Shortly after college, I started a business where I bought boxes of unopened sports cards and sold them through a website. I had thousands of dollars of product filling up my small clothing closet, leaving little room for anything else. I was also on a first-name basis with the workers at the post office.
You can avoid this hassle by selling digital products such as eBooks or online courses. Another example of a digital product is domain names: many people buy and sell domain names as a side hustle.
2. Service Hustles – solving a problem for someone else
Service hustles usually involve taking a skill you have and offering it as a service to someone else: freelance writing, house painting, bookkeeping services, mobile car detailing, etc.
One example is someone who went door-to-door in his neighborhood offering to provide lawn aeration. As soon as five neighbors signed up, he went to Home Depot to rent a lawn aerator.
Service hustles are appealing because they have extremely low startup costs. The downside is you are trading your time for money.

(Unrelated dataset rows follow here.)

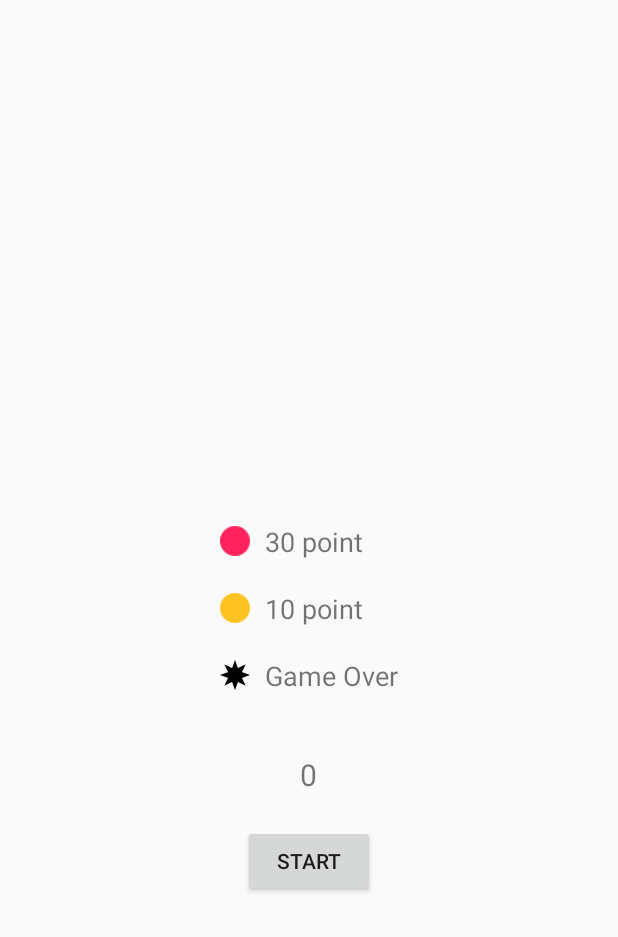
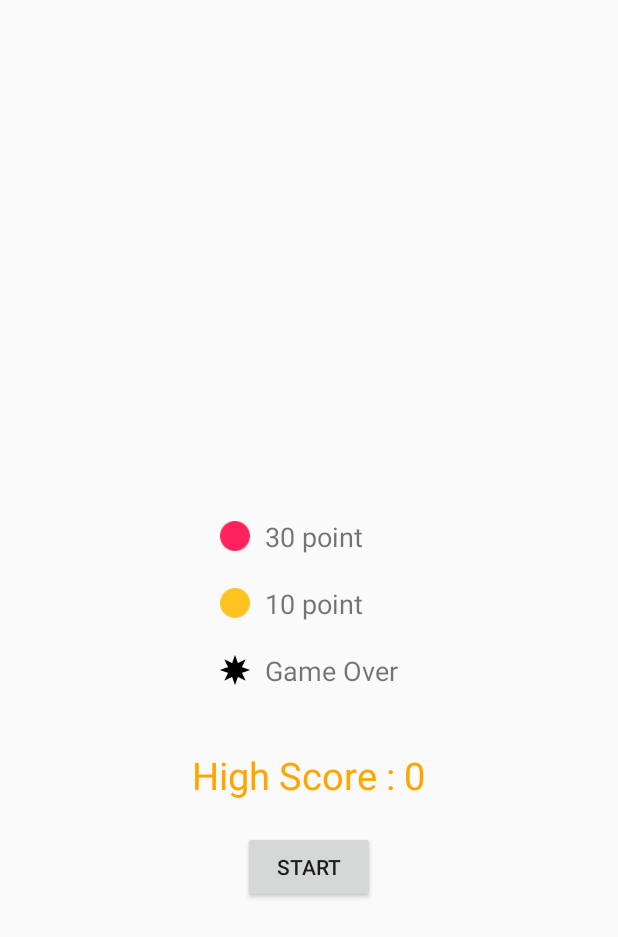
Before and after one commit to wat128/CatchTheBall, an Android app: the screen it shows after launch (StartActivity), on a phone screen of 412 x 824 dp. Shown: the top 937 px of the screen. Run offline under Robolectric (Android 15) with nearby library versions, the light colour scheme and no system bars.

Commit message:
タイトル画面のレイアウト調整

```diff
--- a/app/src/main/java/com/wat128/catchtheball/StartActivity.java
+++ b/app/src/main/java/com/wat128/catchtheball/StartActivity.java
@@ -21,7 +21,7 @@ public class StartActivity extends AppCompatActivity {
         highScoreLabel = findViewById(R.id.highScoreLabel);
         SharedPreferences sharedPreferences = getSharedPreferences("GAME_DATA", MODE_PRIVATE);
         int highScore = sharedPreferences.getInt("HIGH_SCORE", 0);
-        highScoreLabel.setText(highScore + "");
+        highScoreLabel.setText("High Score : " + highScore);
 
         soundPlayer = new SoundPlayer(this);
     }
--- a/app/src/main/res/layout/activity_start.xml
+++ b/app/src/main/res/layout/activity_start.xml
@@ -69,7 +69,8 @@
         android:layout_width="wrap_content"
         android:layout_height="wrap_content"
         android:text="High Score : 300"
-        android:textSize="20sp"
+        android:textSize="25sp"
+        android:textColor="#ffa500"
         android:layout_marginTop="40dp"/>
 
     <Button
```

There are only so many hours of free time you have a week.
There are ways around this. Once the service business gets off the ground, you can hire people to do the actual work. But it might take a while to get to that point. You can also provide certain services, like coaching, to groups rather than individuals.
3. Audience Hustles – growing an audience and monetizing it
People who engage in audience hustles often sell advertising or generate revenue from affiliate links. Some audience businesses make money from subscriptions.
A typical example is starting a blog or podcast and selling ads on it. Another example is growing a YouTube or Tiktok channel.
The downside to audience hustles is that it can take time to establish your audience.
The upside is they are simple to start. And once you build the audience, this can provide a long-term revenue source.
The first step to starting a side hustle is to think about which type of hustle you want to do. Do you want to sell a product? Provide a service? Build an audience or community?
Think about what your objective is. Do you just want to make some spare cash, or would you like to also share your passion for something? What expertise do you have that you can turn into a product or service?
The sweet spot is a side hustle that makes money and you enjoy doing.
Moving your hustle online
Most side hustles involve an online component — some more than others.
Online audience side hustles are particularly appealing. They don’t involve trading time for money. It’s something you can do after work or on the weekends. In an ideal world, your side hustle becomes “mailbox money,” meaning that money rolls in even when you’re not working.
For example, people visit a blog or content site even when the owner isn’t in front of their laptop. You can earn revenue from advertising 24 hours a day whenever someone visits the website.
The other cool thing about online side hustles is that they aren’t limited by geography. You can reach an audience around the globe with your website.
Take the next step toward your side hustle. Set a goal, sit down with friends or family to brainstorm an idea, and get moving.
You’ll have your first side hustle dollar in no time.